We are seeing similar trends this fall to those through which we have been living since real estate began to emerge from the pandemic in late April/early May.
Usually, during the first two weeks of September, many new listings hit the market. Often, those new listings are actually old listings from the spring that did not sell, usually because they were mispriced in the spring. This year, however, so few suburban properties from the spring did not sell that there are very few re-lists in the fall, so most of the few new listings that have hit the market are actually fresh listings.
Plus, the same factors that have held back suburban inventory this year are continuing to hold back suburban inventory in these first two weeks of September. Typical sellers of suburban real estate, empty-nesters and senior citizens, are continuing to decide to stay in their long time family homes, often opting for alterations to either suit their current needs (a first floor master, office, or multi-use room for guest bedroom/office) or to allow for multiple generations of family to be living in the same abode. Longtime suburbanites are choosing the safety of suburbs over the densely populated cities, where such concerns as higher transmission rates of COVID-19, various levels of protest and greater occurrences of riots and looting have kept formerly would-be urban repatriators in their suburban dwellings.

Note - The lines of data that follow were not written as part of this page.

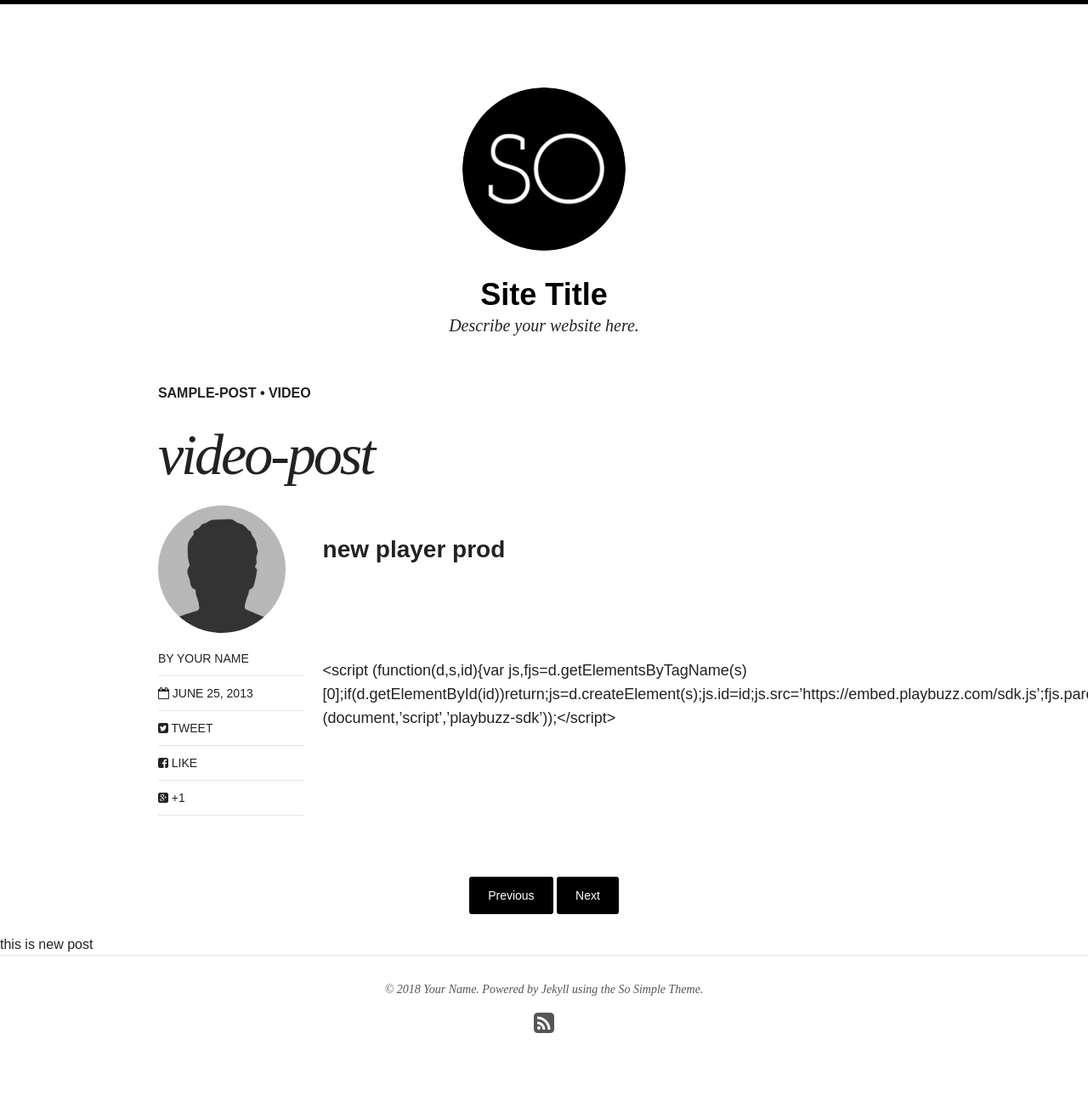
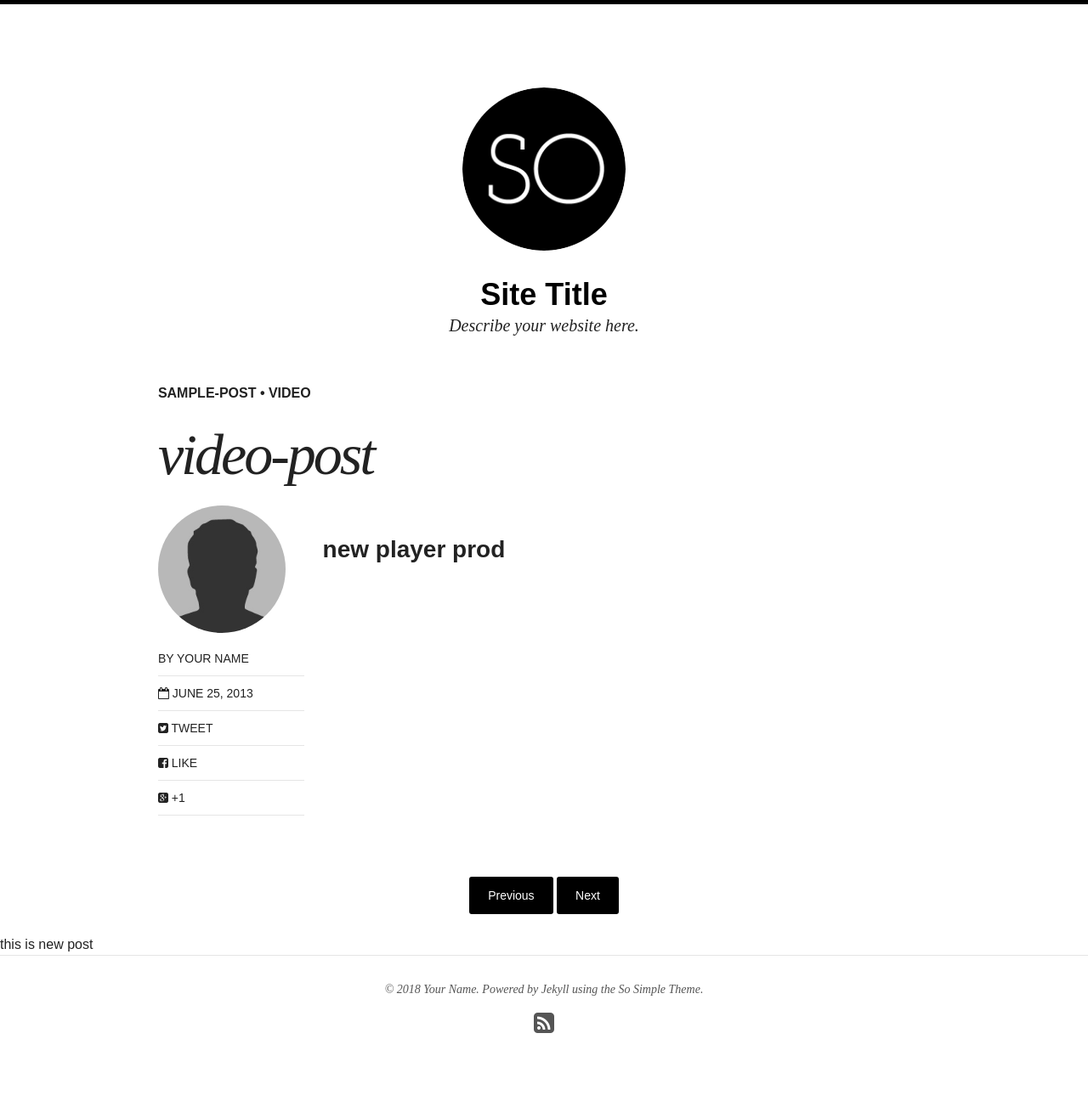
Before and after one commit to galdil/galdil.github.io, a Jekyll site: the page built from _posts/articles/2013-06-25-video-post.md, in a window 1280 px wide. Shown: the whole page at 85% size. Built offline with Jekyll 4.4.1, drawn with Linux system fonts in a browser that asks for light colours; nearby versions of some CDN libraries; a script that is not in the unit is left out.

Commit message:
Update 2013-06-25-video-post.md

```diff
--- a/_posts/articles/2013-06-25-video-post.md
+++ b/_posts/articles/2013-06-25-video-post.md
@@ -13,5 +13,5 @@
 <div class="apester-media" data-media-id="5b4cc87a96df425d0cb00521" data-player="true"
  height="512"></div><script async src="https://static.apester.com/js/sdk/latest/apester-javascript-sdk.min.js"></script>
  <br>
-<script (function(d,s,id){var js,fjs=d.getElementsByTagName(s)[0];if(d.getElementById(id))return;js=d.createElement(s);js.id=id;js.src='https://embed.playbuzz.com/sdk.js';fjs.parentNode.insertBefore(js,fjs);}(document,'script','playbuzz-sdk'));</script>
+<script>(function(d,s,id){var js,fjs=d.getElementsByTagName(s)[0];if(d.getElementById(id))return;js=d.createElement(s);js.id=id;js.src='https://embed.playbuzz.com/sdk.js';fjs.parentNode.insertBefore(js,fjs);}(document,'script','playbuzz-sdk'));</script>
 <div class="playbuzz" data-id="4cd61eb1-1656-41af-9641-59cab196d812" data-show-share="false" data-show-info="false"></div>
```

Demand, which often cools after the summer, has remained high, as the need to move into a suburban home In time for a school year Is no longer as relevant with online learning, so those buyers from the spring are still in pursuit of their next home into the fall. Would-be suburban movers have lowered expectations to move, accepting the possibility that they will find the right home at any time of year, rather than just in the spring or summer, although the sooner the better.
The general residential real estate market is also being kept particularly strong by record low mortgage rates, as a 30 year fixed mortgage for the most credit worthy of people has dipped back below 3% after blipping above 3% during parts of the summer.
On the other side of the coin, urban condos have softened for the same reasons that suburban real estate is hot. Investment property, especially in areas where one sees large amounts of student populations, have softened, although not by nearly as much as rental rates have softened, as those looking for a long-term investment generally see beyond the pandemic and foresee the need for housing in student areas remaining strong after the pandemic. Rents in areas with large student populations have particularly softened, especially for apartments with three or more bedrooms, as even those who are in school no longer want to live with multiple people. Young professionals, who often look for roommates, also have an increased desire to live solo.
I will continue to watch trends and try to keep you informed of any alterations in the current trends.